'Emerson's axiom that good books are a substitute for the best university still seems to me to be accurate, and I am convinced to this day that one can become an excellent philosopher, historian, literary philologist, lawyer or anything else without ever having gone to university or even grammar school. In ordinary everyday life I have found confirmation again and again, that in practice second-hand booksellers often know more about books than the professors who lecture on them; art dealers know more than academic art historians; and many of the most important ideas and discoveries in all fields come from outsiders. Practical, salutary as academic may be for those of average talent, it seems to me that creative individuals can dispense with it, and may even be inhibited by the academic approach, in particular at a university like ours in Vienna.'
Though perhaps I wouldn't go as far as this I believe it to be mostly true that certainly, artists are rarely formed in the classroom of the Academic tradition whether it be the 19th century or today's contemporary art schools.
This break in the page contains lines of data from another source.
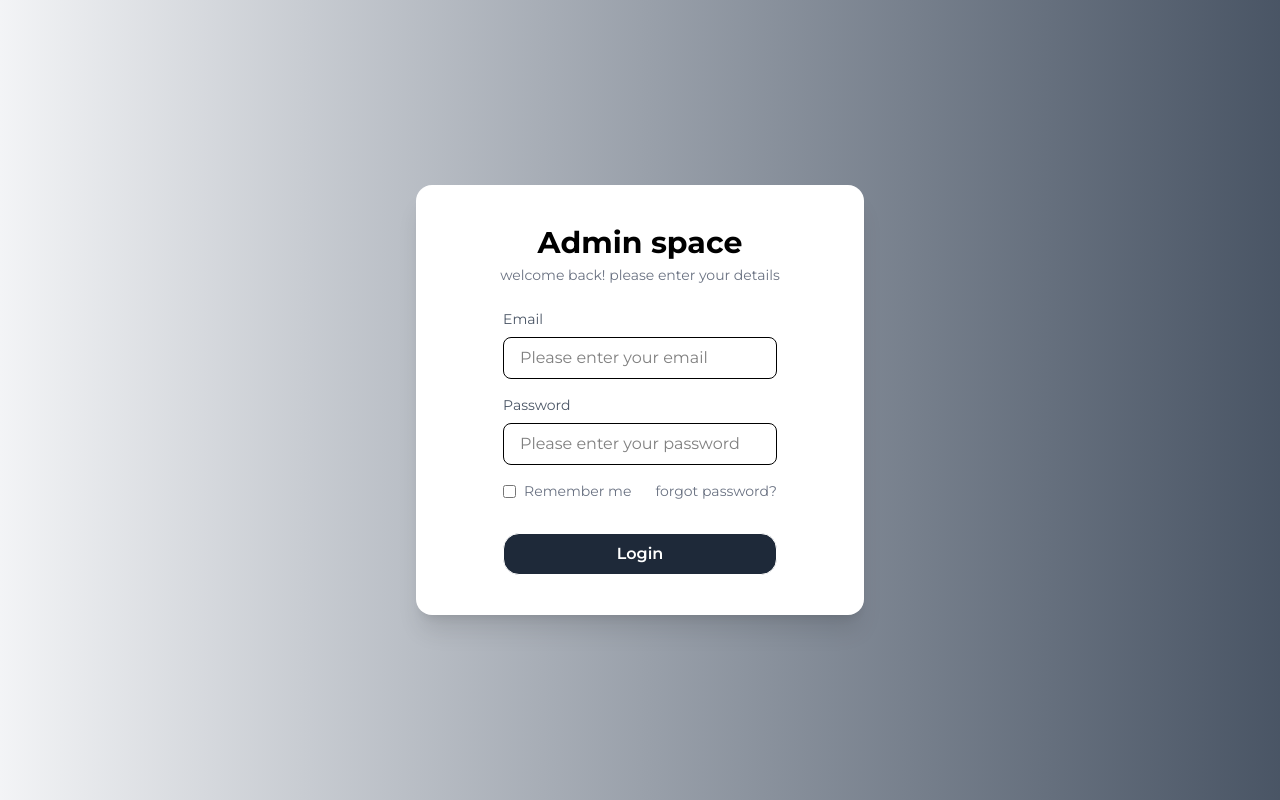
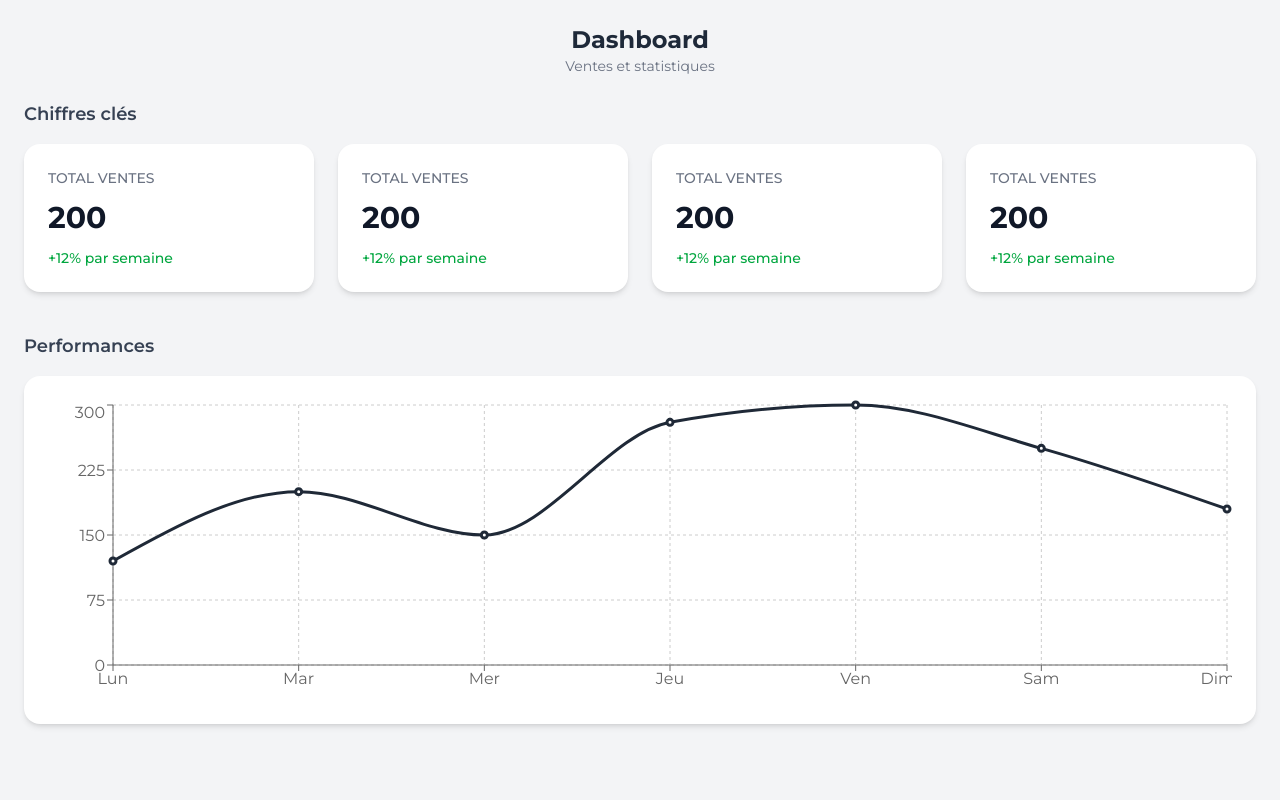
Before and after one commit to wyssaall/gym-ecom-admin, a React (Vite) app: page / in a window 1280 px wide. Built offline with nearby package versions, Linux system fonts and the light colour scheme.

Commit message:
dashb oard

```diff
--- a/package.json
+++ b/package.json
@@ -14,6 +14,8 @@
     "dotenv": "^17.2.4",
     "react": "^19.2.0",
     "react-dom": "^19.2.0",
+    "react-router-dom": "^7.13.0",
+    "recharts": "^3.7.0",
     "tailwindcss": "^4.1.18"
   },
   "devDependencies": {
--- a/src/App.jsx
+++ b/src/App.jsx
@@ -3,13 +3,15 @@ import reactLogo from './assets/react.svg'
 import viteLogo from '/vite.svg'
 import './App.css'
 import Login from './pages/auth/Login'
+import Dashboard from './pages/dashboard/Dashboard'
 
 function App() {
   const [count, setCount] = useState(0)
 
   return (
     <>
-      <Login />
+      {/* <Login /> */}
+      <Dashboard/>
     </>
   )
 }
--- /dev/null
+++ b/src/components/dashboard/Card.jsx
@@ -0,0 +1,44 @@
+import React from "react";
+
+function Card() {
+  return (
+    <div
+      className="
+        bg-white
+        rounded-2xl
+        shadow-md
+        p-6
+        flex
+        flex-col
+        gap-3
+        transition
+        duration-300
+        hover:shadow-xl
+        hover:-translate-y-1
+        cursor-pointer
+      "
+    >
+      {/* titre */}
+      <div className="flex items-center justify-between">
+
+        <h2 className="text-gray-500 text-sm font-medium uppercase">
+          Total ventes
+        </h2>
+
+      </div>
+
+      {/*  valeure */}
+      <h1 className="text-3xl font-bold text-gray-900">
+        200
+      </h1>
+
+      {/* par semaine */}
+      <p className="text-sm text-green-600 font-medium">
+        +12% par semaine
+      </p>
+
+    </div>
+  );
+}
+
+export default Card;
--- /dev/null
+++ b/src/components/dashboard/Graphe.jsx
@@ -0,0 +1,54 @@
+import React from "react";
+import {
+  LineChart,
+  Line,
+  XAxis,
+  YAxis,
+  CartesianGrid,
+  Tooltip,
+  ResponsiveContainer,
+} from "recharts";
+
+function Graphe() {
+
+  // Fake data (pour tester)
+  const data = [
+    { name: "Lun", sales: 120 },
+    { name: "Mar", sales: 200 },
+    { name: "Mer", sales: 150 },
+    { name: "Jeu", sales: 280 },
+    { name: "Ven", sales: 300 },
+    { name: "Sam", sales: 250 },
+    { name: "Dim", sales: 180 },
+  ];
+
+  return (
+    <div className="w-full h-[300px]">
+
+      <ResponsiveContainer width="100%" height="100%">
+
+        <LineChart data={data}>
+
+          <CartesianGrid strokeDasharray="3 3" />
+
+          <XAxis dataKey="name" />
+          <YAxis />
+
+          <Tooltip />
+
+          <Line
+            type="monotone"
+            dataKey="sales"
+            stroke="#1f2937"
+            strokeWidth={3}
+          />
+
+        </LineChart>
+
+      </ResponsiveContainer>
+
+    </div>
+  );
+}
+
+export default Graphe;
--- /dev/null
+++ b/src/components/sidebar/Sidebar.jsx
@@ -0,0 +1,113 @@
+import React from "react";
+import { NavLink } from "react-router-dom";
+
+function Sidebar() {
+  return (
+    <div
+      className="
+        h-screen
+        w-64
+        bg-gray-900
+        text-gray-100
+        flex
+        flex-col
+        justify-between
+        p-6
+      "
+    >
+      {/* Logo / Title */}
+      <div>
+
+        <h1 className="text-2xl font-bold mb-10 tracking-wide">
+          Admin Panel
+        </h1>
+
+        {/* Menu */}
+        <nav className="flex flex-col gap-4">
+
+          <NavLink
+            to="/dashboard"
+            className={({ isActive }) =>
+              `py-2 px-4 rounded-lg transition ${
+                isActive
+                  ? "bg-gray-700 font-semibold"
+                  : "hover:bg-gray-800"
+              }`
+            }
+          >
+            Dashboard
+          </NavLink>
+
+          <NavLink
+            to="/products"
+            className={({ isActive }) =>
+              `py-2 px-4 rounded-lg transition ${
+                isActive
+                  ? "bg-gray-700 font-semibold"
+                  : "hover:bg-gray-800"
+              }`
+            }
+          >
+            Produits
+          </NavLink>
+
+          <NavLink
+            to="/orders"
+            className={({ isActive }) =>
+              `py-2 px-4 rounded-lg transition ${
+                isActive
+                  ? "bg-gray-700 font-semibold"
+                  : "hover:bg-gray-800"
+              }`
+            }
+          >
+            Orders
+          </NavLink>
+
+          <NavLink
+            to="/categories"
+            className={({ isActive }) =>
+              `py-2 px-4 rounded-lg transition ${
+                isActive
+                  ? "bg-gray-700 font-semibold"
+                  : "hover:bg-gray-800"
+              }`
+            }
+          >
+            Categories
+          </NavLink>
+
+          <NavLink
+            to="/wilaya"
+            className={({ isActive }) =>
+              `py-2 px-4 rounded-lg transition ${
+                isActive
+                  ? "bg-gray-700 font-semibold"
+                  : "hover:bg-gray-800"
+              }`
+            }
+          >
+            Wilaya
+          </NavLink>
+
+        </nav>
+      </div>
+
+      {/* Logout */}
+      <button
+        className="
+          py-2 px-4
+          rounded-lg
+          bg-red-500/10
+          text-red-400
+          hover:bg-red-500/20
+          transition
+        "
+      >
+        Logout
+      </button>
+    </div>
+  );
+}
+
+export default Sidebar;
--- /dev/null
+++ b/src/pages/dashboard/Dashboard.jsx
@@ -0,0 +1,52 @@
+import React from "react";
+import Card from "../../components/dashboard/Card";
+import Graphe from "../../components/dashboard/Graphe";
+
+function Dashboard() {
+  return (
+    <div className="min-h-screen bg-gray-100 p-6">
+
+      {/* Page Title */}
+      <div className="mb-6 text-center">
+        <h1 className="text-2xl font-bold text-gray-800">
+          Dashboard
+        </h1>
+        <p className="text-gray-500 text-sm">
+          Ventes et statistiques
+        </p>
+      </div>
+
+      {/* Cards Section */}
+      <div className="mb-10">
+
+        <h2 className="text-lg font-semibold text-gray-700 mb-4">
+          Chiffres clés
+        </h2>
+
+        <div className="grid grid-cols-1 sm:grid-cols-2 lg:grid-cols-4 gap-6">
+          <Card />
+          <Card />
+          <Card />
+          <Card />
+        </div>
+
+      </div>
+
+      {/* Graph Section */}
+      <div>
+
+        <h2 className="text-lg font-semibold text-gray-700 mb-4">
+          Performances
+        </h2>
+
+        <div className="bg-white rounded-2xl shadow-md p-6">
+          <Graphe />
+        </div>
+
+      </div>
+
+    </div>
+  );
+}
+
+export default Dashboard;
```
Also changed, not shown: 1 other file (tests, documents, lock files or other folders).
But, this is a beautifully written book about Zweig's childhood and coming of age as a poet and writer whose love of Art was paramount. Indeed, he describes a Vienna before the last war as a place where Art was revered in every way so much more so than the just the acquisition of riches. This is a wonderful book.